BERI-BERI, a tropical disease of the greatest antiquity, and known to the Chinese from an extremely remote period. It gradually dropped out of sight of European practice, until an epidemic in Brazil in 1863, and the opening up of Japan, where it prevailed extensively, and the investigations into the disease in Borneo, brought it again into notice. The researches of Scheube and Bälz in Japan, and of Pekelharing and Winkler in the Dutch Indies, led to its description as a form of peripheral neuritis (see also Neuropathology). The geographical distribution of beri-beri is between 45° N. and 35° S. It occurs in Japan, Korea and on the Chinese coast south of Shanghai; in Manila, Tongking, Cochin China, Burma, Singapore, Malacca, Java and the neighbouring islands; also in Ceylon, Mauritius, Madagascar and the east coast of Africa. In the Western hemisphere it is found in Cuba, Panama, Venezuela and South America. It has been carried in ships to Australia and to England. Sir P. Manson has "known it originate in the port of London in the crews of ships which had been in harbour for several months," and he suggests that when peripheral neuritis occurs in epidemic form it is probably beri-beric.

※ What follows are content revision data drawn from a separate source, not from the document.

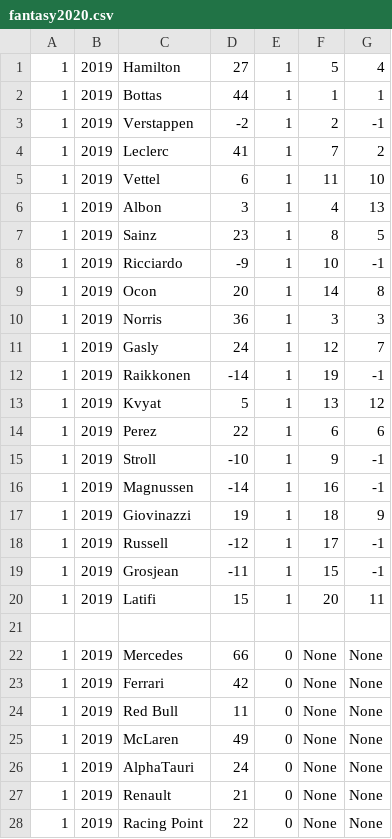
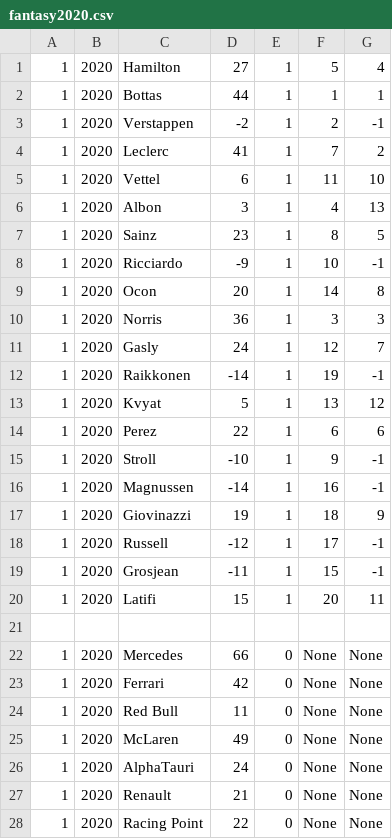
Before and after one commit to scrasmussen/Formula1-2018, a CSV file: data/fantasy2020.csv, drawn as a sheet; only a part is shown; the diff covers the shown part only.

Commit message:
updating for new week and new way of recording data

```diff
--- a/data/fantasy2020.csv
+++ b/data/fantasy2020.csv
@@ -1,28 +1,28 @@
-1,2019,"Hamilton",   27,1,  5,  4
-1,2019,"Bottas",     44,1,  1,  1
-1,2019,"Verstappen", -2,1,  2, -1
-1,2019,"Leclerc",    41,1,  7,  2
-1,2019,"Vettel",      6,1, 11, 10
-1,2019,"Albon",       3,1,  4, 13
-1,2019,"Sainz",      23,1,  8,  5
-1,2019,"Ricciardo",  -9,1, 10, -1
-1,2019,"Ocon",       20,1, 14,  8
-1,2019,"Norris",     36,1,  3,  3
-1,2019,"Gasly",      24,1, 12,  7
-1,2019,"Raikkonen", -14,1, 19, -1
-1,2019,"Kvyat",       5,1, 13, 12
-1,2019,"Perez",      22,1,  6,  6
-1,2019,"Stroll",    -10,1,  9, -1
-1,2019,"Magnussen", -14,1, 16, -1
-1,2019,"Giovinazzi", 19,1, 18,  9
-1,2019,"Russell",   -12,1, 17, -1
-1,2019,"Grosjean",  -11,1, 15, -1
-1,2019,"Latifi",     15,1, 20, 11
+1,2020,"Hamilton",   27,1,  5,  4
+1,2020,"Bottas",     44,1,  1,  1
+1,2020,"Verstappen", -2,1,  2, -1
+1,2020,"Leclerc",    41,1,  7,  2
+1,2020,"Vettel",      6,1, 11, 10
+1,2020,"Albon",       3,1,  4, 13
+1,2020,"Sainz",      23,1,  8,  5
+1,2020,"Ricciardo",  -9,1, 10, -1
+1,2020,"Ocon",       20,1, 14,  8
+1,2020,"Norris",     36,1,  3,  3
+1,2020,"Gasly",      24,1, 12,  7
+1,2020,"Raikkonen", -14,1, 19, -1
+1,2020,"Kvyat",       5,1, 13, 12
+1,2020,"Perez",      22,1,  6,  6
+1,2020,"Stroll",    -10,1,  9, -1
+1,2020,"Magnussen", -14,1, 16, -1
+1,2020,"Giovinazzi", 19,1, 18,  9
+1,2020,"Russell",   -12,1, 17, -1
+1,2020,"Grosjean",  -11,1, 15, -1
+1,2020,"Latifi",     15,1, 20, 11
 
-1,2019,"Mercedes",66,0,None,None
-1,2019,"Ferrari",42,0,None,None
-1,2019,"Red Bull",11,0,None,None
-1,2019,"McLaren",49,0,None,None
-1,2019,"AlphaTauri",24,0,None,None
-1,2019,"Renault",21,0,None,None
-1,2019,"Racing Point",22,0,None,None
+1,2020,"Mercedes",66,0,None,None
+1,2020,"Ferrari",42,0,None,None
+1,2020,"Red Bull",11,0,None,None
+1,2020,"McLaren",49,0,None,None
+1,2020,"AlphaTauri",24,0,None,None
+1,2020,"Renault",21,0,None,None
+1,2020,"Racing Point",22,0,None,None
```
Also changed, not shown: 33 edited cells elsewhere in this file, 1 other file.
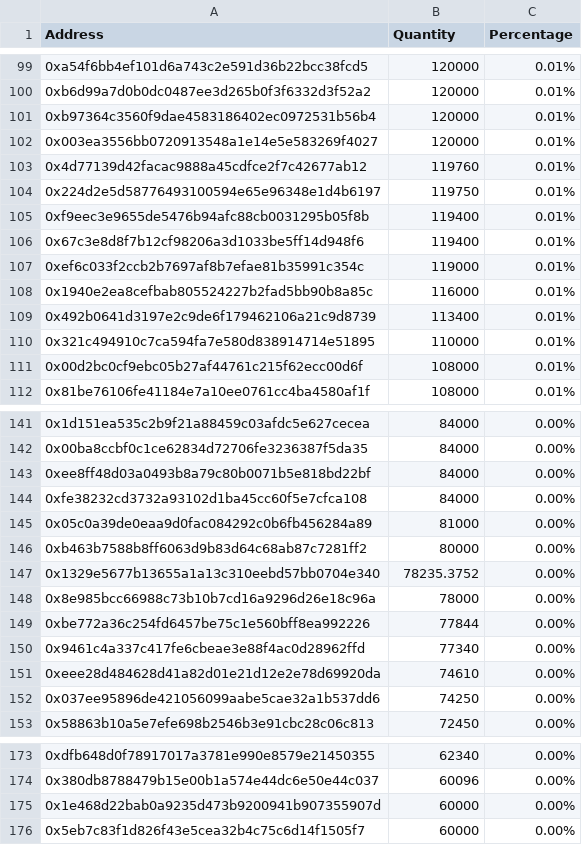
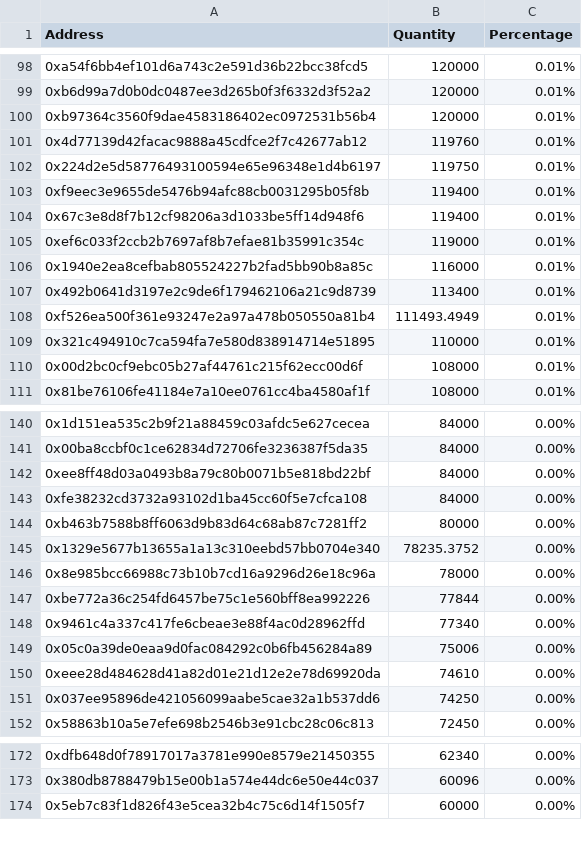
Before and after one commit to lsharemy/LibertyAlgorithms, a CSV file: mtn_holders.csv, drawn as a sheet; only a part is shown, gaps mark what is left out; removed rows and columns are numbered as before the commit, all else as after; the diff covers the shown part only; the diff names each change by its address in the sheet, - before the commit and + after, or states it on an @@ line.

```diff
--- a/mtn_holders.csv
+++ b/mtn_holders.csv
-row 102: 0x003ea3556bb0720913548a1e14e5e583269f4027 | 120000 | 0.01%
+row 108: 0xf526ea500f361e93247e2a97a478b050550a81b4 | 111493.4949 | 0.01%
-row 145: 0x05c0a39de0eaa9d0fac084292c0b6fb456284a89 | 81000 | 0.00%
+row 149: 0x05c0a39de0eaa9d0fac084292c0b6fb456284a89 | 75006 | 0.00%
-row 175: 0x1e468d22bab0a9235d473b9200941b907355907d | 60000 | 0.00%
```
Also changed, not shown: 14 added rows, 13 removed rows, 1 moved row and 4 edited cells elsewhere in this file.
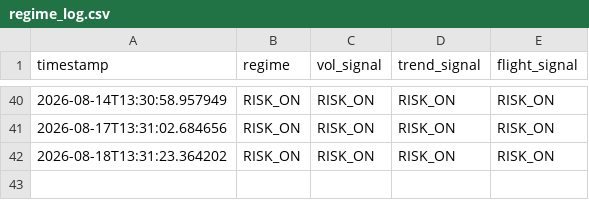
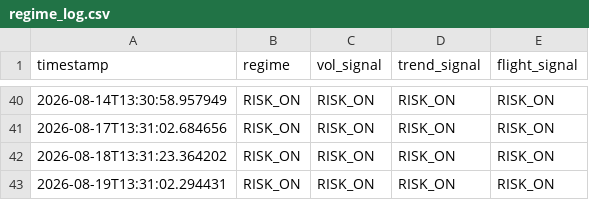
Before and after one commit to Tyler-Morton/BeatTheComp, a CSV file: regime_log.csv, drawn as a sheet; only a part is shown, gaps mark what is left out; the diff names each change by its address in the sheet, - before the commit and + after, or states it on an @@ line.

```diff
--- a/regime_log.csv
+++ b/regime_log.csv
+row 43: 2026-08-19T13:31:02.294431 | RISK_ON | RISK_ON | RISK_ON | RISK_ON
```
Also changed, not shown: daily_log.csv, watchlist_log.csv, 1 other file.
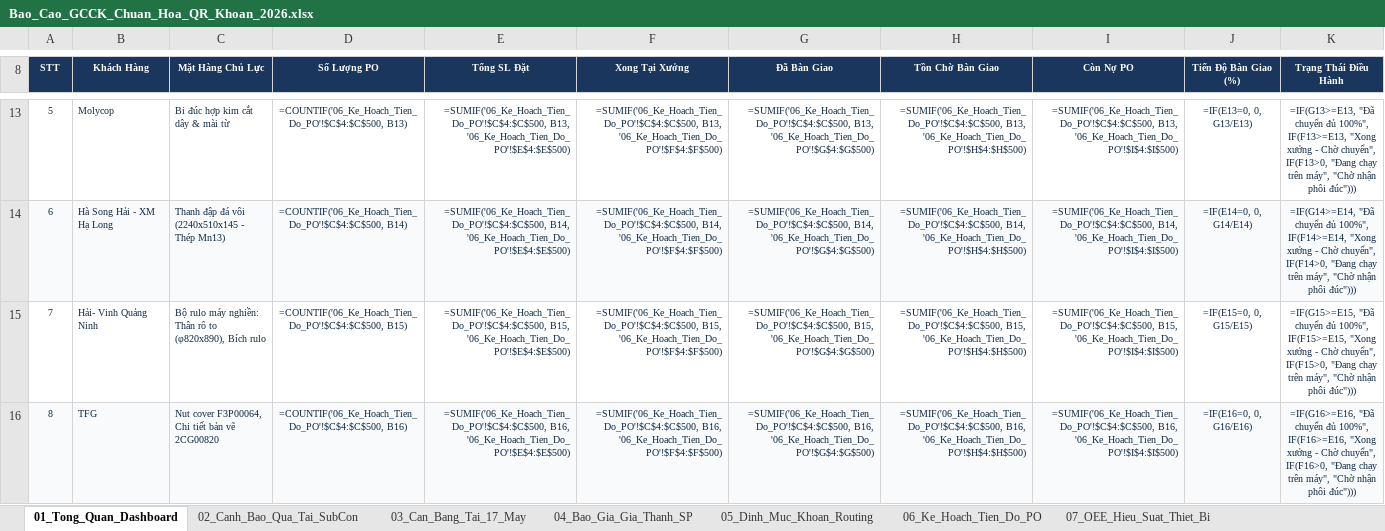
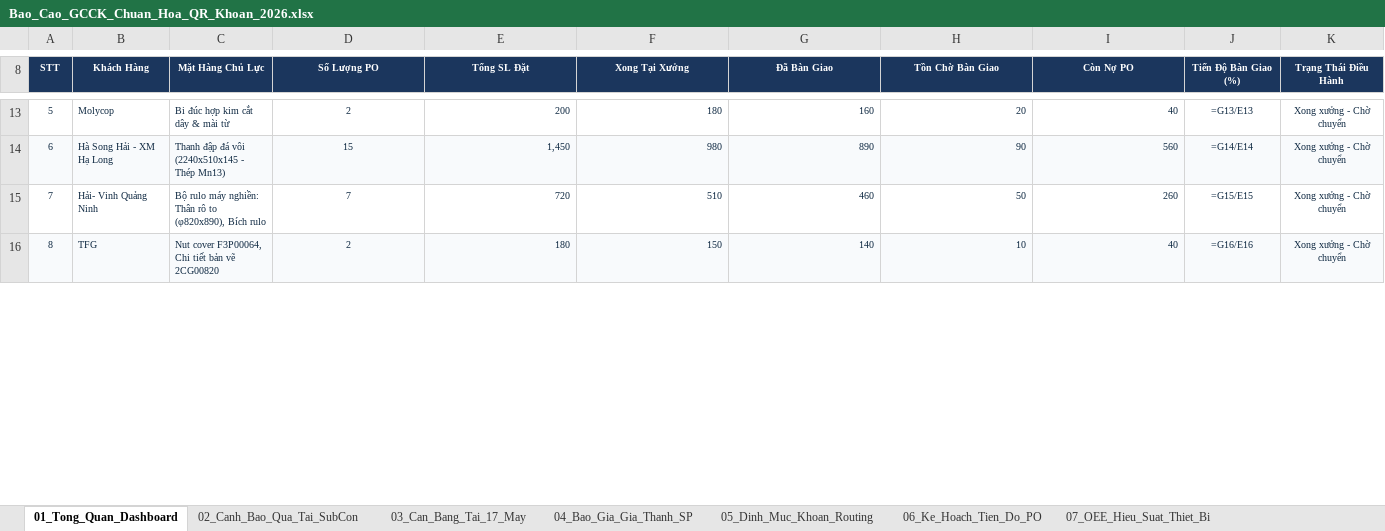
Before and after one commit to happiness2286-dot/sanluonggcck, an Excel workbook: Bao_Cao_GCCK_Chuan_Hoa_QR_Khoan_2026.xlsx, sheet 01_Tong_Quan_Dashboard, drawn as a sheet; only a part is shown, gaps mark what is left out; values as stored, in another font and other column widths than the file's, no borders; formulas without a stored value are shown as written; the diff covers the shown part only; the diff names each change by its address in the sheet, - before the commit and + after, or states it on an @@ line.

Commit message:
fix(dashboard-oee): fix 79 #ERROR! on Dashboard, cap OEE <= 100%, block incomplete rows like row 509

```diff
--- a/Bao_Cao_GCCK_Chuan_Hoa_QR_Khoan_2026.xlsx (sheet 01_Tong_Quan_Dashboard)
+++ b/Bao_Cao_GCCK_Chuan_Hoa_QR_Khoan_2026.xlsx (sheet 01_Tong_Quan_Dashboard)
-D13 (Số Lượng PO): =COUNTIF('06_Ke_Hoach_Tien_Do_PO'!$C$4:$C$500, B13)
+D13 (Số Lượng PO): 2
-E13 (Tổng SL Đặt): =SUMIF('06_Ke_Hoach_Tien_Do_PO'!$C$4:$C$500, B13, '06_Ke_Hoach_Tien_Do_PO'!$E$4:$E$500)
+E13 (Tổng SL Đặt): 200
-F13 (Xong Tại Xưởng): =SUMIF('06_Ke_Hoach_Tien_Do_PO'!$C$4:$C$500, B13, '06_Ke_Hoach_Tien_Do_PO'!$F$4:$F$500)
+F13 (Xong Tại Xưởng): 180
-G13 (Đã Bàn Giao): =SUMIF('06_Ke_Hoach_Tien_Do_PO'!$C$4:$C$500, B13, '06_Ke_Hoach_Tien_Do_PO'!$G$4:$G$500)
+G13 (Đã Bàn Giao): 160
-H13 (Tồn Chờ Bàn Giao): =SUMIF('06_Ke_Hoach_Tien_Do_PO'!$C$4:$C$500, B13, '06_Ke_Hoach_Tien_Do_PO'!$H$4:$H$500)
+H13 (Tồn Chờ Bàn Giao): 20
-I13 (Còn Nợ PO): =SUMIF('06_Ke_Hoach_Tien_Do_PO'!$C$4:$C$500, B13, '06_Ke_Hoach_Tien_Do_PO'!$I$4:$I$500)
+I13 (Còn Nợ PO): 40
-J13 (Tiến Độ Bàn Giao (%)): =IF(E13=0, 0, G13/E13)
+J13 (Tiến Độ Bàn Giao (%)): =G13/E13
-K13 (Trạng Thái Điều Hành): =IF(G13>=E13, "Đã chuyển đủ 100%", IF(F13>=E13, "Xong xưởng - Chờ chuyển", IF(F13>0, "Đang chạy trên máy", "Chờ nhận phôi đúc")))
+K13 (Trạng Thái Điều Hành): Xong xưởng - Chờ chuyển
-D14 (Số Lượng PO): =COUNTIF('06_Ke_Hoach_Tien_Do_PO'!$C$4:$C$500, B14)
+D14 (Số Lượng PO): 15
-E14 (Tổng SL Đặt): =SUMIF('06_Ke_Hoach_Tien_Do_PO'!$C$4:$C$500, B14, '06_Ke_Hoach_Tien_Do_PO'!$E$4:$E$500)
+E14 (Tổng SL Đặt): 1,450
-F14 (Xong Tại Xưởng): =SUMIF('06_Ke_Hoach_Tien_Do_PO'!$C$4:$C$500, B14, '06_Ke_Hoach_Tien_Do_PO'!$F$4:$F$500)
+F14 (Xong Tại Xưởng): 980
-G14 (Đã Bàn Giao): =SUMIF('06_Ke_Hoach_Tien_Do_PO'!$C$4:$C$500, B14, '06_Ke_Hoach_Tien_Do_PO'!$G$4:$G$500)
+G14 (Đã Bàn Giao): 890
-H14 (Tồn Chờ Bàn Giao): =SUMIF('06_Ke_Hoach_Tien_Do_PO'!$C$4:$C$500, B14, '06_Ke_Hoach_Tien_Do_PO'!$H$4:$H$500)
+H14 (Tồn Chờ Bàn Giao): 90
-I14 (Còn Nợ PO): =SUMIF('06_Ke_Hoach_Tien_Do_PO'!$C$4:$C$500, B14, '06_Ke_Hoach_Tien_Do_PO'!$I$4:$I$500)
+I14 (Còn Nợ PO): 560
-J14 (Tiến Độ Bàn Giao (%)): =IF(E14=0, 0, G14/E14)
+J14 (Tiến Độ Bàn Giao (%)): =G14/E14
-K14 (Trạng Thái Điều Hành): =IF(G14>=E14, "Đã chuyển đủ 100%", IF(F14>=E14, "Xong xưởng - Chờ chuyển", IF(F14>0, "Đang chạy trên máy", "Chờ nhận phôi đúc")))
+K14 (Trạng Thái Điều Hành): Xong xưởng - Chờ chuyển
-D15 (Số Lượng PO): =COUNTIF('06_Ke_Hoach_Tien_Do_PO'!$C$4:$C$500, B15)
+D15 (Số Lượng PO): 7
-E15 (Tổng SL Đặt): =SUMIF('06_Ke_Hoach_Tien_Do_PO'!$C$4:$C$500, B15, '06_Ke_Hoach_Tien_Do_PO'!$E$4:$E$500)
+E15 (Tổng SL Đặt): 720
-F15 (Xong Tại Xưởng): =SUMIF('06_Ke_Hoach_Tien_Do_PO'!$C$4:$C$500, B15, '06_Ke_Hoach_Tien_Do_PO'!$F$4:$F$500)
+F15 (Xong Tại Xưởng): 510
-G15 (Đã Bàn Giao): =SUMIF('06_Ke_Hoach_Tien_Do_PO'!$C$4:$C$500, B15, '06_Ke_Hoach_Tien_Do_PO'!$G$4:$G$500)
+G15 (Đã Bàn Giao): 460
-H15 (Tồn Chờ Bàn Giao): =SUMIF('06_Ke_Hoach_Tien_Do_PO'!$C$4:$C$500, B15, '06_Ke_Hoach_Tien_Do_PO'!$H$4:$H$500)
+H15 (Tồn Chờ Bàn Giao): 50
-I15 (Còn Nợ PO): =SUMIF('06_Ke_Hoach_Tien_Do_PO'!$C$4:$C$500, B15, '06_Ke_Hoach_Tien_Do_PO'!$I$4:$I$500)
+I15 (Còn Nợ PO): 260
-J15 (Tiến Độ Bàn Giao (%)): =IF(E15=0, 0, G15/E15)
+J15 (Tiến Độ Bàn Giao (%)): =G15/E15
-K15 (Trạng Thái Điều Hành): =IF(G15>=E15, "Đã chuyển đủ 100%", IF(F15>=E15, "Xong xưởng - Chờ chuyển", IF(F15>0, "Đang chạy trên máy", "Chờ nhận phôi đúc")))
+K15 (Trạng Thái Điều Hành): Xong xưởng - Chờ chuyển
-D16 (Số Lượng PO): =COUNTIF('06_Ke_Hoach_Tien_Do_PO'!$C$4:$C$500, B16)
+D16 (Số Lượng PO): 2
-E16 (Tổng SL Đặt): =SUMIF('06_Ke_Hoach_Tien_Do_PO'!$C$4:$C$500, B16, '06_Ke_Hoach_Tien_Do_PO'!$E$4:$E$500)
+E16 (Tổng SL Đặt): 180
-F16 (Xong Tại Xưởng): =SUMIF('06_Ke_Hoach_Tien_Do_PO'!$C$4:$C$500, B16, '06_Ke_Hoach_Tien_Do_PO'!$F$4:$F$500)
+F16 (Xong Tại Xưởng): 150
-G16 (Đã Bàn Giao): =SUMIF('06_Ke_Hoach_Tien_Do_PO'!$C$4:$C$500, B16, '06_Ke_Hoach_Tien_Do_PO'!$G$4:$G$500)
+G16 (Đã Bàn Giao): 140
-H16 (Tồn Chờ Bàn Giao): =SUMIF('06_Ke_Hoach_Tien_Do_PO'!$C$4:$C$500, B16, '06_Ke_Hoach_Tien_Do_PO'!$H$4:$H$500)
+H16 (Tồn Chờ Bàn Giao): 10
-I16 (Còn Nợ PO): =SUMIF('06_Ke_Hoach_Tien_Do_PO'!$C$4:$C$500, B16, '06_Ke_Hoach_Tien_Do_PO'!$I$4:$I$500)
+I16 (Còn Nợ PO): 40
-J16 (Tiến Độ Bàn Giao (%)): =IF(E16=0, 0, G16/E16)
+J16 (Tiến Độ Bàn Giao (%)): =G16/E16
-K16 (Trạng Thái Điều Hành): =IF(G16>=E16, "Đã chuyển đủ 100%", IF(F16>=E16, "Xong xưởng - Chờ chuyển", IF(F16>0, "Đang chạy trên máy", "Chờ nhận phôi đúc")))
+K16 (Trạng Thái Điều Hành): Xong xưởng - Chờ chuyển
```
Also changed, not shown: 42 edited cells elsewhere in this sheet, sheet 07_OEE_Hieu_Suat_Thiet_Bi, 1 other file.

The cause is believed by many authorities to be an infective agent of a parasitic nature, but attempts to identify it have not been entirely successful. It is "not obviously communicable from person to person" (Manson), but may be carried from place to place. It clings to particular localities, buildings and ships, in which it has a great tendency to occur; for instance, it is apt to break out again and again on certain vessels trading to the East. It haunts low-lying districts along the coast, and the banks of rivers. Moisture and high temperature are required to develop its activity, which is further favoured by bad ventilation, overcrowding and underfeeding. Another strongly supported hypothesis is that it is caused by unwholesome diet. The experience of the Japanese navy points strongly in this direction. Beri-beri was constantly prevalent among the sailors until 1884, when the dietary was changed. A striking and progressive diminution at once set in, and continued until the disease wholly disappeared. Major Ronald Ross suggested that beri-beri was really arsenical poisoning. A natural surmise is that it is due to some fungoid growth affecting grain, such as rice, maize or some other food stuff commonly used in the localities where beri-beri is prevalent, and among sailors. The conditions under which their food is kept on board certain ships might explain the tendency of the disease to haunt particular vessels. Dr Charles Hose is the principal advocate of this theory. Having had much experience of beri-beri in Sarawak, he associates it with the eating of mouldy rice, a germ in the fungus constituting the poison. But Dr Hose's views as to rice have been strongly opposed by Dr Hamilton Wright and others.
The most susceptible age is from 15 to 40. Children under 15 and persons over 50 or 60 are rarely attacked. Men are more liable than women. Race has no influence. Previous attacks powerfully predispose.
The symptoms are mainly those of peripheral neuritis with special implication of the phrenic and the pneumogastric nerves. There is usually a premonitory stage, in which the patient is languid, easily tired, depressed, and complains of numbness, stiffness and cramps in the legs; the ankles are oedematous and the face is puffy. After this, pronounced symptoms set in rapidly, the patient suddenly loses power in the legs and is hardly able to walk or stand; this paresis is accompanied by partial anaesthesia, and by burning or tingling sensations in the feet, legs and arms; the finger-tips are numb, the calf muscles tender. These symptoms increase, the oedema becomes general, the paralysis more marked; breathlessness and palpitation come on in paroxysms; the urine is greatly diminished. There is no fever, unless it is of an incidental character, and no brain symptoms arise. The patient may remain in this condition for several days or weeks, when the symptoms begin to subside. On the disappearance of the oedema the muscles of the leg are found to be atrophied. Recovery is very slow, but appears to be certain when once begun. When death occurs it is usually from syncope through over-distension of the heart. The mortality varies greatly, from 2 to 50% of the cases. The disease is said to be extremely fatal among the Malays. After death there is found to be serious infiltration into all the tissues, and often haemorrhages into the muscles and nerves, but the most important lesion is degeneration of the peripheral nerves. The cerebrospinal centres are not affected, and the degeneration of the nerve-fibres is more marked the farther they are from the point of origin. The implication of the phrenic and pneumogastric nerves, and of the cardiac plexus, accounts for the breathlessness, palpitation and heart failure; that of the vaso-motor system for the oedema and diminution of urine, and that of the spinal nerves for the loss of power, the impairment and perversion of sensation. According as these nerves are variously affected the symptoms will be modified, some being more prominent in one case and some in another.
Authorities. - See Sir Patrick Manson, Tropical Diseases (new ed., 1907), for a critical discussion of the subject, see The Times of 28th October 1905; a full bibliography is given by Manson in Allbutt and Rolleston's System of Medicine (1907).
Note - this article incorporates content from Encyclopaedia Britannica, Eleventh Edition, (1910-1911)